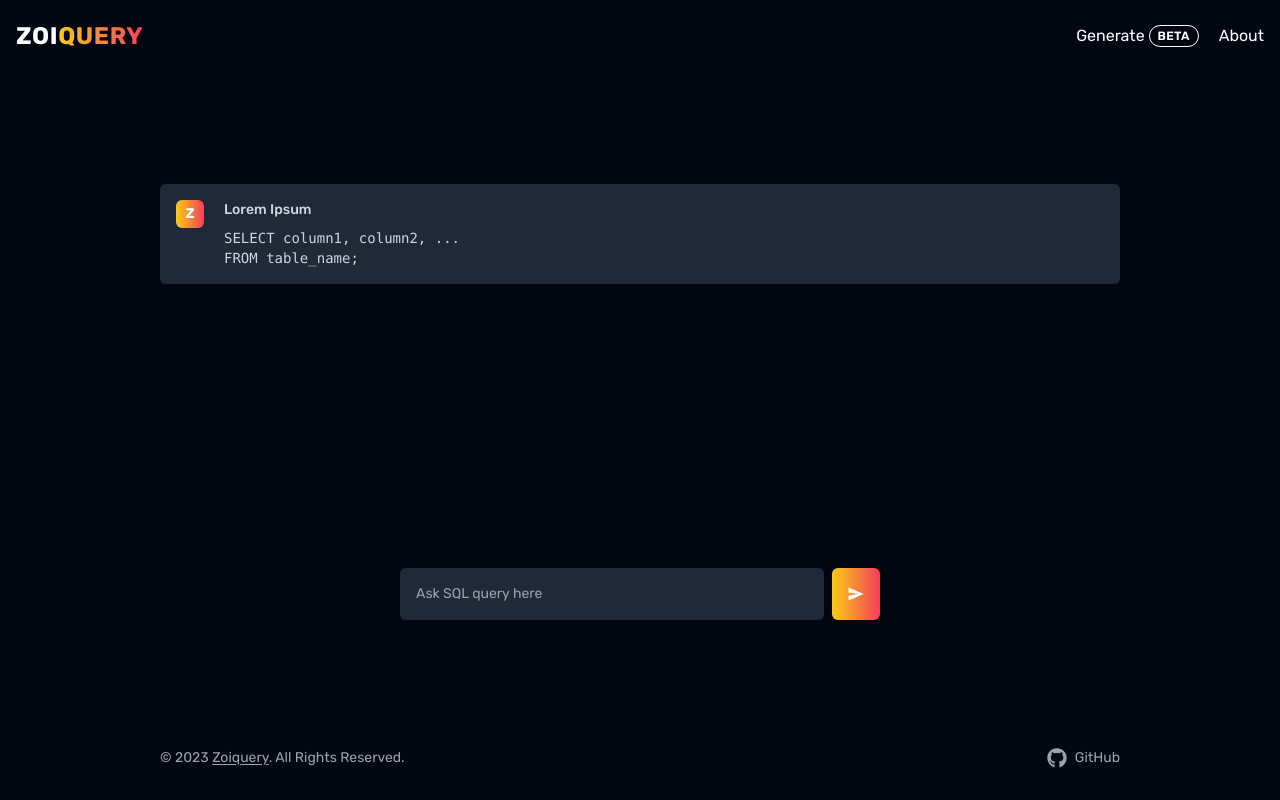
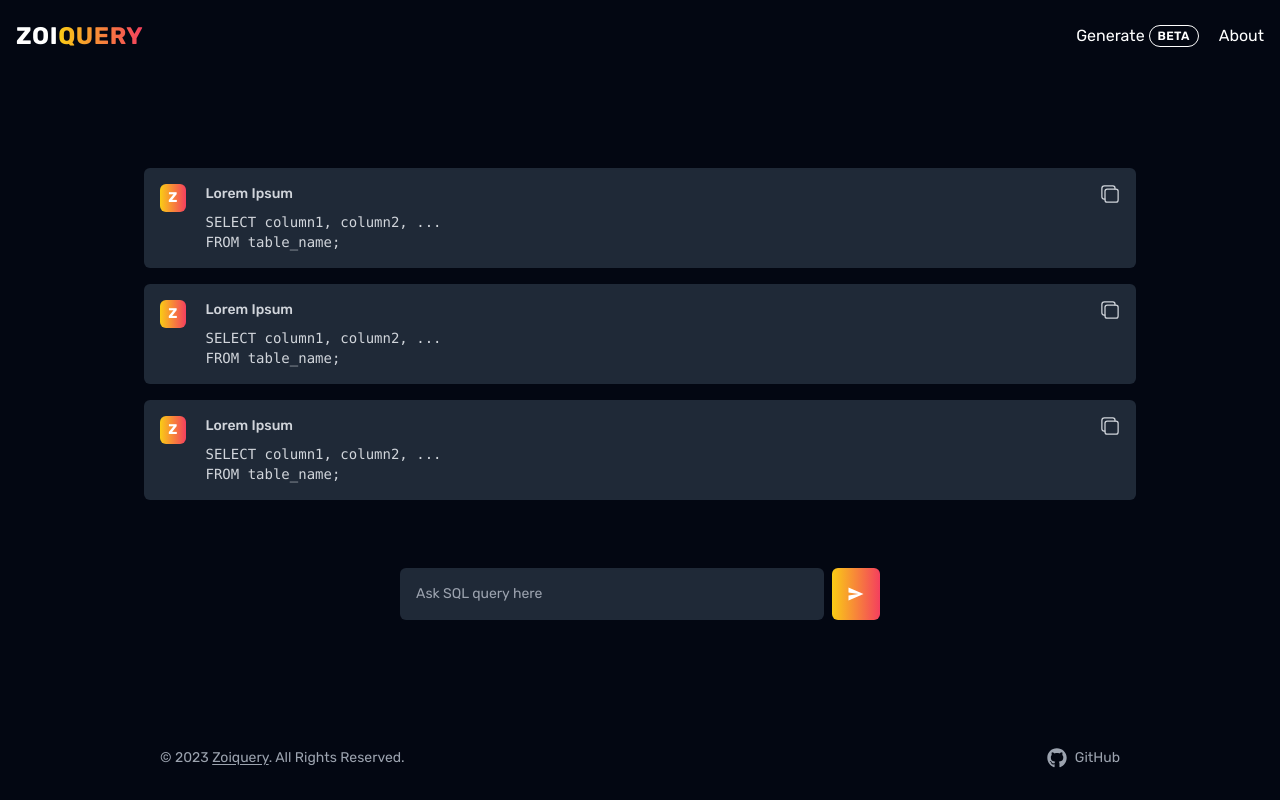
Before and after one commit to noeyislearning/zoiquery, a Next.js app: page / in a window 1280 px wide. Built offline with nearby package versions, Linux system fonts and the light colour scheme.

Commit message:
Add `copy` button

```diff
--- a/app/(site)/page.tsx
+++ b/app/(site)/page.tsx
@@ -1,7 +1,7 @@
 import React from 'react'
 
 // Importing React Icons
-import { IoSendSharp } from "react-icons/io5";
+import { IoSendSharp, IoCopyOutline } from "react-icons/io5";
 
 export default function Home() {
   return (
@@ -10,31 +10,69 @@ export default function Home() {
           {/* Prompt Section */}
           <div className="pt-20 w-full max-w-screen flex justify-center">
             <div className="p-4 mx-auto h-[50vh] w-[80vw] overflow-y-auto">
-              <div className="p-4 flex flex-col justify-between">
+              <div className="flex flex-col justify-between">
                 {/* Prompts */}
                 <div className="mb-4 py-4 px-4 bg-gray-800 rounded-md text-gray-300">
-                  <div className="flex flex-row gap-5 items-start text-sm">
-                    <div
-                        className="relative inline-flex items-center justify-center w-7 h-7 overflow-hidden bg-gradient-to-r from-yellow-400 to-rose-500 rounded-md">
+                  <div className="flex flex-row gap-5 items-start text-sm justify-between">
+                    <div className="relative inline-flex items-center justify-center w-7 h-7 overflow-hidden bg-gradient-to-r from-yellow-400 to-rose-500 rounded-md">
                       <span className="font-bold text-white">Z</span>
                     </div>
-                    <div className="flex flex-col gap-2">
+                    <div className="flex flex-col gap-2 w-full">
                       <div className="font-medium">Lorem Ipsum</div>
                       <div className="font-mono">
                         SELECT column1, column2, ... <br />
                         FROM table_name;
                       </div>
                     </div>
+                    <button>
+                      <IoCopyOutline className="w-5 h-5"/>
+                    </button>
+                  </div>
+                </div>
+                {/* Prompts */}
+                <div className="mb-4 py-4 px-4 bg-gray-800 rounded-md text-gray-300">
+                  <div className="flex flex-row gap-5 items-start text-sm justify-between">
+                    <div className="relative inline-flex items-center justify-center w-7 h-7 overflow-hidden bg-gradient-to-r from-yellow-400 to-rose-500 rounded-md">
+                      <span className="font-bold text-white">Z</span>
+                    </div>
+                    <div className="flex flex-col gap-2 w-full">
+                      <div className="font-medium">Lorem Ipsum</div>
+                      <div className="font-mono">
+                        SELECT column1, column2, ... <br />
+                        FROM table_name;
+                      </div>
+                    </div>
+                    <button>
+                      <IoCopyOutline className="w-5 h-5"/>
+                    </button>
+                  </div>
+                </div>
+                {/* Prompts */}
+                <div className="mb-4 py-4 px-4 bg-gray-800 rounded-md text-gray-300">
+                  <div className="flex flex-row gap-5 items-start text-sm justify-between">
+                    <div className="relative inline-flex items-center justify-center w-7 h-7 overflow-hidden bg-gradient-to-r from-yellow-400 to-rose-500 rounded-md">
+                      <span className="font-bold text-white">Z</span>
+                    </div>
+                    <div className="flex flex-col gap-2 w-full">
+                      <div className="font-medium">Lorem Ipsum</div>
+                      <div className="font-mono">
+                        SELECT column1, column2, ... <br />
+                        FROM table_name;
+                      </div>
+                    </div>
+                    <button>
+                      <IoCopyOutline className="w-5 h-5"/>
+                    </button>
                   </div>
                 </div>
               </div>
             </div>
           </div>
           {/* Input */}
-          <div className="w-full max-w-screen flex justify-center">  {/* Added flex and justify-center to center the children */}
-            <div className="p-4 w-full max-w-lg">  {/* Adjusted width to make input field smaller */}
+          <div className="w-full max-w-screen flex justify-center">
+            <div className="p-4 w-full max-w-lg">
               <div className="flex gap-2">
-                <input className="p-4 text-gray-300 font-normal text-sm bg-gray-800 rounded-md overflow-y-auto w-full" placeholder={"Ask SQL query here"}/>  {/* Added w-full to make input take up available space */}
+                <input className="p-4 text-gray-300 font-normal text-sm bg-gray-800 rounded-md overflow-y-auto w-full" placeholder={"Ask SQL query here"}/>
                 <button className="p-4 bg-gradient-to-r from-yellow-400 to-rose-500 rounded-md">
                   <IoSendSharp className="text-bold"/>
                 </button>
```
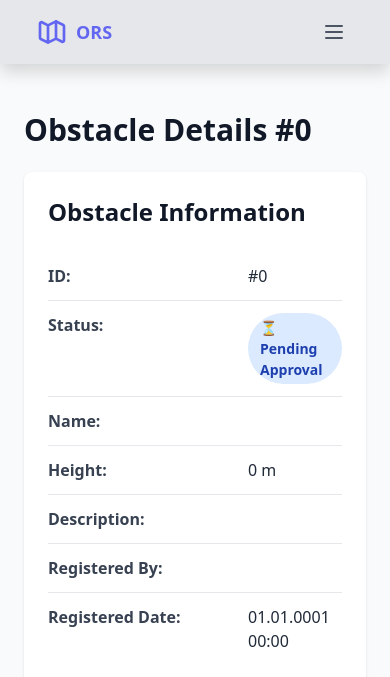
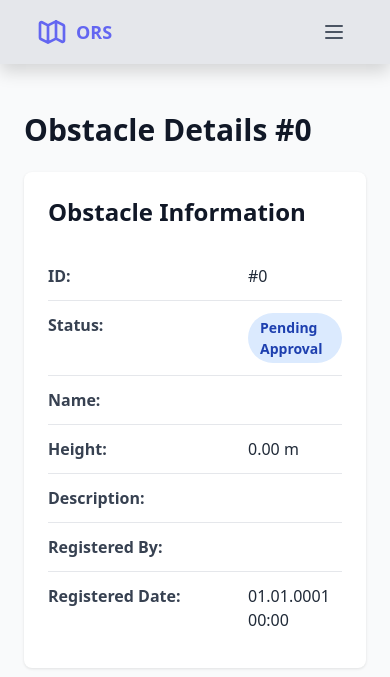
Before and after one commit to FalckM/Kartverket-Kodeprosjekt, an ASP.NET Core app: template FirstWebApplication/Views/Pilot/Overview.cshtml in a window 390 px wide. Shown: the top 677 px of the page. Run offline with ASP.NET Core 8, Linux system fonts and the light colour scheme; the template is opened without the code that fills it, so the values that code supplies are empty; style sheets or scripts are compiled from the project's sources; some libraries are stand-ins or nearby versions.

Commit message:
Fix decimal formatting and add two-column layout to Overview
MyRegistrations:
- Format height to 2 decimals in Pending and Approved tables
- Format location coordinates to 4 decimals

Overview:
- Format height to 2 decimals throughout
- Add two-column layout (info left, map right) on desktop
- Stacks to single column on tablet/mobile for better viewing

```diff
--- a/FirstWebApplication/Views/Pilot/Overview.cshtml
+++ b/FirstWebApplication/Views/Pilot/Overview.cshtml
@@ -2,6 +2,7 @@
 
 @{
     ViewData["Title"] = "Obstacle Overview";
+    var formattedHeight = Model.Height.ToString("F2");
 }
 
 <style>
@@ -81,6 +82,9 @@
 
     <h1 class="text-3xl font-bold text-gray-900 mb-6">Obstacle Details #@Model.Id</h1>
 
+    <div class="grid grid-cols-1 lg:grid-cols-2 gap-6 items-start">
+        <!-- Left Column: Obstacle Info + Status Details -->
+        <div class="space-y-6">
             <!-- Obstacle Information -->
             <div class="details-card">
                 <h2 class="text-2xl font-bold text-gray-900 mb-4">Obstacle Information</h2>
@@ -95,15 +99,15 @@
                     <div class="detail-value">
                         @if (Model.IsApproved)
                         {
-                    <span class="status-badge status-approved">✓ Approved</span>
+                            <span class="status-badge status-approved">Approved</span>
                         }
                         else if (Model.IsRejected)
                         {
-                    <span class="status-badge status-rejected">✗ Rejected</span>
+                            <span class="status-badge status-rejected">Rejected</span>
                         }
                         else
                         {
-                    <span class="status-badge status-pending">⏳ Pending Approval</span>
+                            <span class="status-badge status-pending">Pending Approval</span>
                         }
                     </div>
                 </div>
@@ -123,7 +127,7 @@
 
                 <div class="detail-row">
                     <div class="detail-label">Height:</div>
-            <div class="detail-value">@Model.Height m</div>
+                    <div class="detail-value">@formattedHeight m</div>
                 </div>
 
                 <div class="detail-row">
@@ -182,7 +186,10 @@
                     </div>
                 </div>
             }
+        </div>
 
+        <!-- Right Column: Map + Actions -->
+        <div class="space-y-6">
             <!-- Map -->
             <div class="details-card">
                 <h2 class="text-2xl font-bold text-gray-900 mb-4">Location</h2>
@@ -190,13 +197,15 @@
             </div>
 
             <!-- Action Buttons -->
-    <div class="flex gap-4 mb-8">
-        <a asp-action="RegisterType" class="flex-1 text-center px-6 py-3 bg-indigo-600 hover:bg-indigo-700 text-white rounded-lg transition">
+            <div class="flex flex-col gap-4">
+                <a asp-action="RegisterType" class="text-center px-6 py-3 bg-indigo-600 hover:bg-indigo-700 text-white rounded-lg transition">
                     Register Another Obstacle
                 </a>
-        <a asp-action="MyRegistrations" class="flex-1 text-center px-6 py-3 bg-gray-500 hover:bg-gray-600 text-white rounded-lg transition">
+                <a asp-action="MyRegistrations" class="text-center px-6 py-3 bg-gray-500 hover:bg-gray-600 text-white rounded-lg transition">
                     View All My Registrations
                 </a>
+            </div>
+        </div>
     </div>
 </div>
 
@@ -223,7 +232,7 @@
                         var lng = parseFloat(coords[0]);
 
                         var marker = L.marker([lat, lng]).addTo(map);
-                        marker.bindPopup('<b>@Model.Name</b><br>@Model.Height m').openPopup();
+                        marker.bindPopup('<b>@Model.Name</b><br>@formattedHeight m').openPopup();
                         map.setView([lat, lng], 13);
                     } else if (geometryWKT.startsWith('LINESTRING')) {
                         var coordsStr = geometryWKT.replace('LINESTRING(', '').replace(')', '');
@@ -234,7 +243,7 @@
                         });
 
                         var polyline = L.polyline(latlngs, {color: 'blue'}).addTo(map);
-                        polyline.bindPopup('<b>@Model.Name</b><br>@Model.Height m');
+                        polyline.bindPopup('<b>@Model.Name</b><br>@formattedHeight m');
                         map.fitBounds(polyline.getBounds());
                     } else if (geometryWKT.startsWith('POLYGON')) {
                         var coordsStr = geometryWKT.replace('POLYGON((', '').replace('))', '');
@@ -245,7 +254,7 @@
                         });
 
                         var polygon = L.polygon(latlngs, {color: 'blue'}).addTo(map);
-                        polygon.bindPopup('<b>@Model.Name</b><br>@Model.Height m');
+                        polygon.bindPopup('<b>@Model.Name</b><br>@formattedHeight m');
                         map.fitBounds(polygon.getBounds());
                     }
                 } catch (e) {
```
Also changed, not shown: FirstWebApplication/Views/Pilot/MyRegistrations.cshtml (+5 -3 lines). Lines whose indentation alone changed are shown as unchanged.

- [WHAT THIS TASK INVOLVES]
Filter on the word "badge": copy each matching line from the entries above.

- [ANSWER TO THIS EXERCISE]
-                    <span class="status-badge status-approved">✓ Approved</span>
+                            <span class="status-badge status-approved">Approved</span>
-                    <span class="status-badge status-rejected">✗ Rejected</span>
+                            <span class="status-badge status-rejected">Rejected</span>
-                    <span class="status-badge status-pending">⏳ Pending Approval</span>
+                            <span class="status-badge status-pending">Pending Approval</span>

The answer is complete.